It therefore does not surprise that the AANA takes issue with the IAB’s new guidelines, leading to questions for the rest of us about ‘which is best’, ‘who to trust’, and how much of these competing guidelines involve positioning rather than hard legal graft.
The AANA has been unequivocal in its approach to the IAB guidelines, recently releasing a statement in which they were described as “irrelevant”. The AANA’s new CEO Sunita Gloster said that:
“The IAB is entitled to its opinion but the reality is that…[t]he IAB’s comments will have no bearing on brand owners’ commitment to abide by ASB judgments and the ASB will continue to adjudicate on consumer complaints according to the AANA Codes.”
All these acronyms are enough to give anyone a headache, but for completion, we note that the Advertising Standards Board (ASB) adjudicates consumer complaints about inappropriate advertising, and makes determinations largely adhered to by advertisers on a voluntary basis.
As for ‘who is right’, the IAB and AANA guidelines have much in common. Both suggest that user comments need to be moderated, the unspoken assumption being that the host might otherwise be liable for misleading content if such moderation does not take place. Both bodies also acknowledge that the level of required monitoring will differ based on the brand, its level of activity, the particular platform, and its digital community.
The controversy possibly stems from the rather bold statement by the IAB that “user comments…do not constitute advertising”, partly because “user comments…are not perceived as advertising by users of these [social media sites]” (see page 6 of its Guidelines).
The difficulty with this proposition though, is that it contradicts a more authoritative source, namely, the ACCC. The ACCC is no representative body, or self-regulated organisation. It is the government regulator of the Australian Consumer Law (ACL). The ACL prohibits, amongst other things, conduct likely to mislead or deceive in trade or commerce.
The ACCC supports the ASB’s position that advertisers are responsible for user comments on their social media sites, and that advertisers may be liable for any user comments that are misleading or deceptive in some way.
The ACCC is empowered to commence court proceedings and seek substantial penalties for breaches of the ACL. The ACCC has indicated it may act if content in breach of the ACL is left up for more than 24 hours (this time frame varies depending on the size of the organisation etc.)
What do we recommend?
Rather than becoming overly caught up in a game of ‘Who comes up trumps with their competing social monitoring recommendations?’, we recommend some independent due diligence into the law, having regard to the specific context of your social media presence.
It is helpful to see what others say about social media monitoring. We would probably give these recommendations the same status as Wikipedia (which we love!). They are a great first start, but not to be treated as legislation.
Here are some questions to help you test your current methods (before you call us, of course):
- What is the applicable law?
- If in the realm of the Australian Consumer Law (ie. conduct likely to mislead or deceive), what is the relevant conduct, and how might consumers respond to it?

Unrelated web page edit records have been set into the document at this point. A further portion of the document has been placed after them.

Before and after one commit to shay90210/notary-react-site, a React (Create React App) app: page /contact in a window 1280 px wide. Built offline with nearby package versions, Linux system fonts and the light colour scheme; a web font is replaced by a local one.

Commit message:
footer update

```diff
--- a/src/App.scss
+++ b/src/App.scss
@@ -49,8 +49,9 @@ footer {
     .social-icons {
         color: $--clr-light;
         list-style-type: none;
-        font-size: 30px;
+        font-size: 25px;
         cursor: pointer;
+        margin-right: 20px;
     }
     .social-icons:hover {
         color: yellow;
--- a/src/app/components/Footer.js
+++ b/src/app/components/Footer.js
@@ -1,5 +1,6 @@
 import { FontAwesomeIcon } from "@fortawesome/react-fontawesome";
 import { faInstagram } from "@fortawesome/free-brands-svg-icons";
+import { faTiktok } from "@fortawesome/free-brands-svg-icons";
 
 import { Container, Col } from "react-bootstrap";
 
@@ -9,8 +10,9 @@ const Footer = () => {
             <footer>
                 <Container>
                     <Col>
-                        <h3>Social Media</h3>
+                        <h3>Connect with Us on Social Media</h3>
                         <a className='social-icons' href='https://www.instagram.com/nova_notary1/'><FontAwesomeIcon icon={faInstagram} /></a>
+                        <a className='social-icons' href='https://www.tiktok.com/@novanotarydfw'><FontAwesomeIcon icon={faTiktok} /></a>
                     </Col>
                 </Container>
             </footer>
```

- Having regard to the full context of your social media presence (which only you will know best), could the totality of your conduct be construed as, say, endorsing the consumer comments which appear on it? [Eg. If you are highly engaged with consumers on social media, then people might think a misleading user comment which has been left alone is, in fact, something of which you approve.]
- How do you know whether a comment might mislead or deceive, and what House Rules do you have in place to help your team test the veracity of user comments?

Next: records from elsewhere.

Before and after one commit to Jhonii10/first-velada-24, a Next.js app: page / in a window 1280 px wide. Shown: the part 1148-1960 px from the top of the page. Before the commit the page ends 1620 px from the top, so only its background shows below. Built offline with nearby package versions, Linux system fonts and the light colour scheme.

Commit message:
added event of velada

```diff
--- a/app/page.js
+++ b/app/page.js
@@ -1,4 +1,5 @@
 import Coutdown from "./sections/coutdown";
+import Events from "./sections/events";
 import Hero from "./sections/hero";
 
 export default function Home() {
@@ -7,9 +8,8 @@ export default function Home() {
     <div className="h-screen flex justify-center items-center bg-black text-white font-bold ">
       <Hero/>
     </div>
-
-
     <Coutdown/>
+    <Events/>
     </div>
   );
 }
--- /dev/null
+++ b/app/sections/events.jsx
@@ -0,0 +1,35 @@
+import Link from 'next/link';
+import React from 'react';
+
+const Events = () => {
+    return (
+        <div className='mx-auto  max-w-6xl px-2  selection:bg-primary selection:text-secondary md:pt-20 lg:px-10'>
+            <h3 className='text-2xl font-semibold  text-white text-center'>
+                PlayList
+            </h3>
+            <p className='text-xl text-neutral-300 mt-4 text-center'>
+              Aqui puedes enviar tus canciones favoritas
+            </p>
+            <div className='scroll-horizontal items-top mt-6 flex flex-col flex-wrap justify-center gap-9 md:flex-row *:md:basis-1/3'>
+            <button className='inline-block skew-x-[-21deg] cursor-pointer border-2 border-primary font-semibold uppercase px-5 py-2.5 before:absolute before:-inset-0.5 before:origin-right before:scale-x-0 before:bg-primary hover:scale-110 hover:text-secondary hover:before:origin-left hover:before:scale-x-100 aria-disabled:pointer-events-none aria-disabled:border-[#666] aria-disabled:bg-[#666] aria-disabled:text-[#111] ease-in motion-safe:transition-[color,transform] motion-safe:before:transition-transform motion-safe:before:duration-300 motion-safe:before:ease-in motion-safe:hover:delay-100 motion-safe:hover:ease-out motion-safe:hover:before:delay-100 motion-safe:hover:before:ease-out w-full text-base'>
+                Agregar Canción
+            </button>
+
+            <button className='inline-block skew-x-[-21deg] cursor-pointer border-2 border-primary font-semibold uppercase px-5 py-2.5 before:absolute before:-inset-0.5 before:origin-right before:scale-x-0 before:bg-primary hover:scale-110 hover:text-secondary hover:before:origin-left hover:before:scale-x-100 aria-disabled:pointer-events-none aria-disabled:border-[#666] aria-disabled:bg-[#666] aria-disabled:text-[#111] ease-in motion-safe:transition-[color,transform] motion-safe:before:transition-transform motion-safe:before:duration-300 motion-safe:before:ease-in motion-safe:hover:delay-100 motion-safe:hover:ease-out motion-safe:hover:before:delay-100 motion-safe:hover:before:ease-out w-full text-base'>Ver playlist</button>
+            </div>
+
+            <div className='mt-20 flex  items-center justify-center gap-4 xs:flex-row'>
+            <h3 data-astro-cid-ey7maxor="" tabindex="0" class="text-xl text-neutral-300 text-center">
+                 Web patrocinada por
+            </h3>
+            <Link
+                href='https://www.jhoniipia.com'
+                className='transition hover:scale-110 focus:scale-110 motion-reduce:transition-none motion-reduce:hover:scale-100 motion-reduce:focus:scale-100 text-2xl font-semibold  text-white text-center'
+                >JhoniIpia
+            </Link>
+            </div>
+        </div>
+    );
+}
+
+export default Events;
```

- If you were standing in front of a judge explaining how you monitor user comments, would you – hand on heart – feel comfortable that your approach is reasonable?

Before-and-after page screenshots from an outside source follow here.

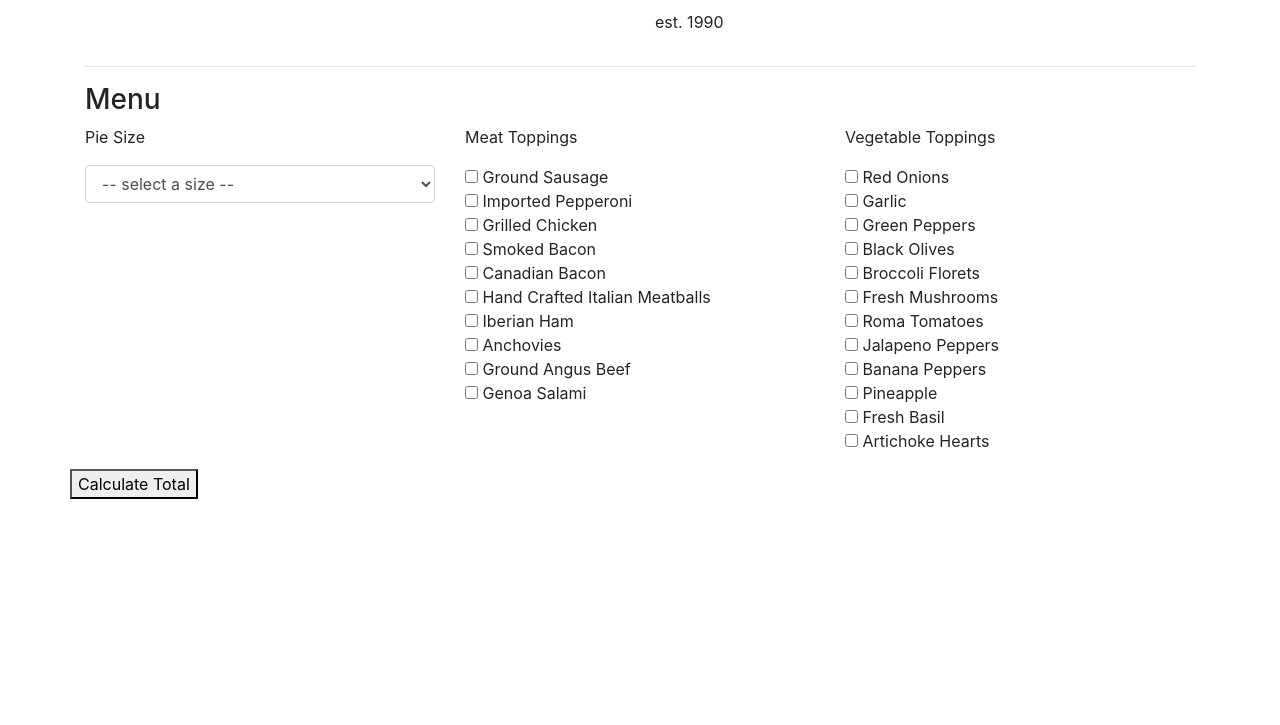
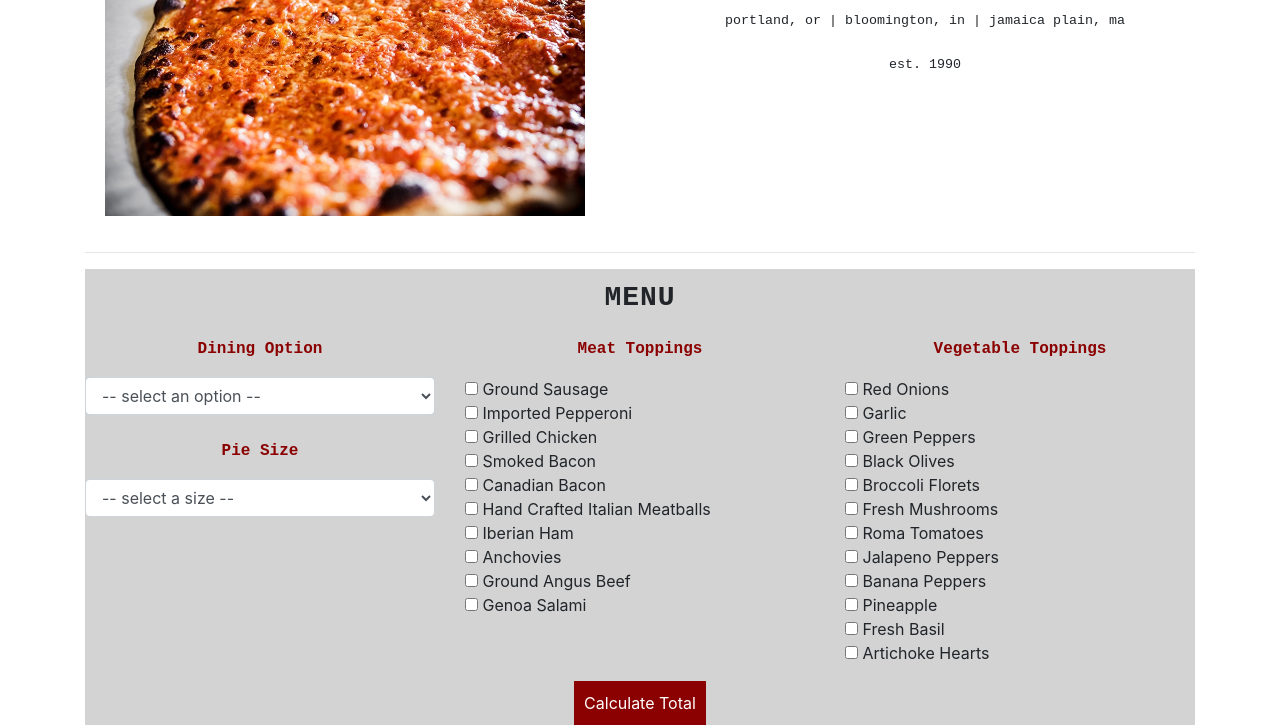
Before and after one commit to colchapm/pizza-parlor, a plain HTML site: page index.html in a window 1280 px wide. Shown: the part 124-849 px from the top of the page. Before the commit the page ends 800 px from the top, so only its background shows below. Drawn offline with Linux system fonts and the light colour scheme.

Commit message:
add more menu and button styling

```diff
--- a/css/styles.css
+++ b/css/styles.css
@@ -1,3 +1,61 @@
 #total {
   display:none;
+  font-weight: bold;
 }
+
+.banner-photo {
+  width: 500px;
+  margin: 10px;
+  height: auto;
+  display: block;
+  padding: 10px;
+}
+
+
+.header {
+  text-align: right;
+}
+
+.store-title {
+  text-align: center;
+  font-size: 7;
+  font-weight: 600;
+  text-transform: uppercase;
+  letter-spacing: 1px;
+  line-height: 1.15;
+  font-family: 'Courier New', Courier, monospace;
+  padding: 13px;
+  margin: 10px;
+  box-sizing: border-box;
+  display: block;
+}
+
+.supporting-text {
+  text-align: center;
+  font-size: smaller;
+  font-family: 'Courier New', Courier, monospace;
+  padding: 4px;
+}
+
+.menu {
+  background-color: lightgrey;
+}
+
+.button {
+  background-color: darkred;
+  border: none;
+  color: white;
+  padding: 10px 10px;
+  text-align: center;
+  text-decoration: none;
+  display: inline-block;
+  font-size: 16px;
+  margin: auto;
+}
+
+.menu-category-text {
+  text-align: center;
+  color: darkred;
+  font-weight: bold;
+  font-family: 'Courier New', Courier, monospace;
+}
--- a/index.html
+++ b/index.html
@@ -22,11 +22,19 @@
 			</div>
 		</div>
 			<hr>
+		<div class="menu">
 			<h3 class="store-title">Menu</h3>
 			<form id="selections">
 				<div class="row">
 					<div class="col-md-4">
-						<p>Pie Size</p>
+						<p class="menu-category-text">Dining Option</p>
+						<select class="form-control" id="dining-option">
+							<option disables selected value> -- select an option --</option>
+							<option>Take Out</option>
+							<option>Delivery</option>
+						</select>
+						<br>
+						<p class="menu-category-text">Pie Size</p>
 						<select class="form-control" id="size">
 							<option disables selected value> -- select a size --</option>
 							<option>6 inch</option>
@@ -36,7 +44,7 @@
 					</div>
 					<div class="col-md-4">
 						<div class="form-group">
-						<p>Meat Toppings</p>
+							<p class="menu-category-text">Meat Toppings</p>
 							<input type="checkbox" name="meat" value="sausage"> Ground Sausage <br>
 							<input type="checkbox" name="meat" value="pepperoni"> Imported Pepperoni <br>
 							<input type="checkbox" name="meat" value="chicken"> Grilled Chicken <br>
@@ -51,7 +59,7 @@
 					</div>
 					<div class="col-md-4">
 						<div class="form-group">
-						<p>Vegetable Toppings</p>
+							<p class="menu-category-text">Vegetable Toppings</p>
 							<input type="checkbox" name="veggies" value="onions"> Red Onions <br>
 							<input type="checkbox" name="veggies" value="garlic"> Garlic <br>
 							<input type="checkbox" name="veggies" value="peppers"> Green Peppers <br>
@@ -66,9 +74,10 @@
 							<input type="checkbox" name="veggies" value="artichokes"> Artichoke Hearts <br>
 						</div>
 					</div>
-				<button type="submit">Calculate Total</button>
+					<button type="submit" class="button">Calculate Total</button>
 				</div>
 			</form>
+		</div>
 			<span id="total">
 				<p>The total of your order is: $<span id="output"></span></p>
 			</span>
```
Also changed, not shown: img/cheese-pizza.jpg (added), img/temp.jpg (deleted), 1 other file. Lines whose indentation alone changed are shown as unchanged.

We hope this helps get you started!
By Natalie Hickey, Samantha McHugh & Daniella Phair